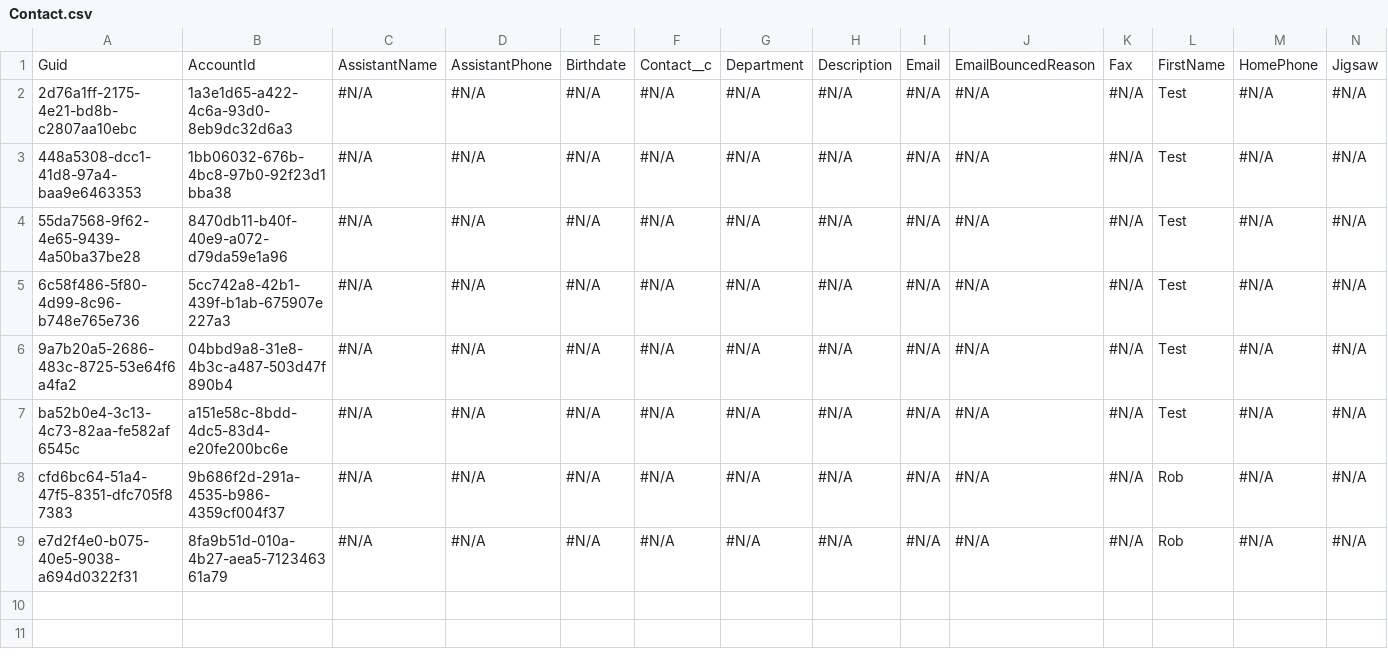
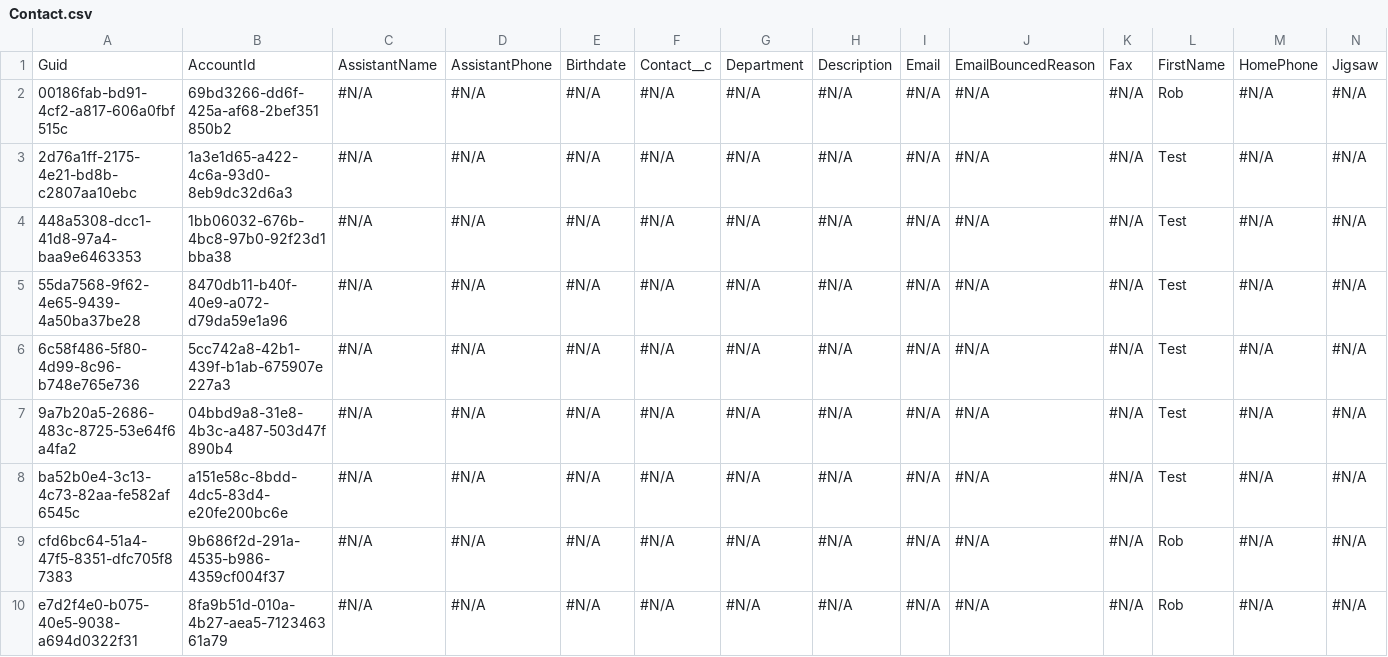
Before and after one commit to Prodlymoover/CPQ-Test--33, a CSV file: Contact.csv, drawn as a sheet; only a part is shown; rows hold the shown columns only; the diff names each change by its address in the sheet, - before the commit and + after, or states it on an @@ line.

```diff
--- a/Contact.csv
+++ b/Contact.csv
+row 2: 00186fab-bd91-4cf2-a817-606a0fbf515c | 69bd3266-dd6f-425a-af68-2bef351850b2 | #N/A | #N/A | #N/A | #N/A | #N/A | #N/A | #N/A | #N/A | #N/A | Rob | #N/A | #N/A
```
Also changed, not shown: Account.csv, Asset.csv, 3 other files.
+===+
### DIRECTIONS
Hand over the entries again, exactly as written and without the pictures.

### RESULT BELOW
Before and after one commit to Prodlymoover/CPQ-Test--33, a CSV file: Contact.csv, drawn as a sheet; only a part is shown; rows hold the shown columns only; the diff names each change by its address in the sheet, - before the commit and + after, or states it on an @@ line.

```diff
--- a/Contact.csv
+++ b/Contact.csv
+row 2: 00186fab-bd91-4cf2-a817-606a0fbf515c | 69bd3266-dd6f-425a-af68-2bef351850b2 | #N/A | #N/A | #N/A | #N/A | #N/A | #N/A | #N/A | #N/A | #N/A | Rob | #N/A | #N/A
```
Also changed, not shown: Account.csv, Asset.csv, 3 other files.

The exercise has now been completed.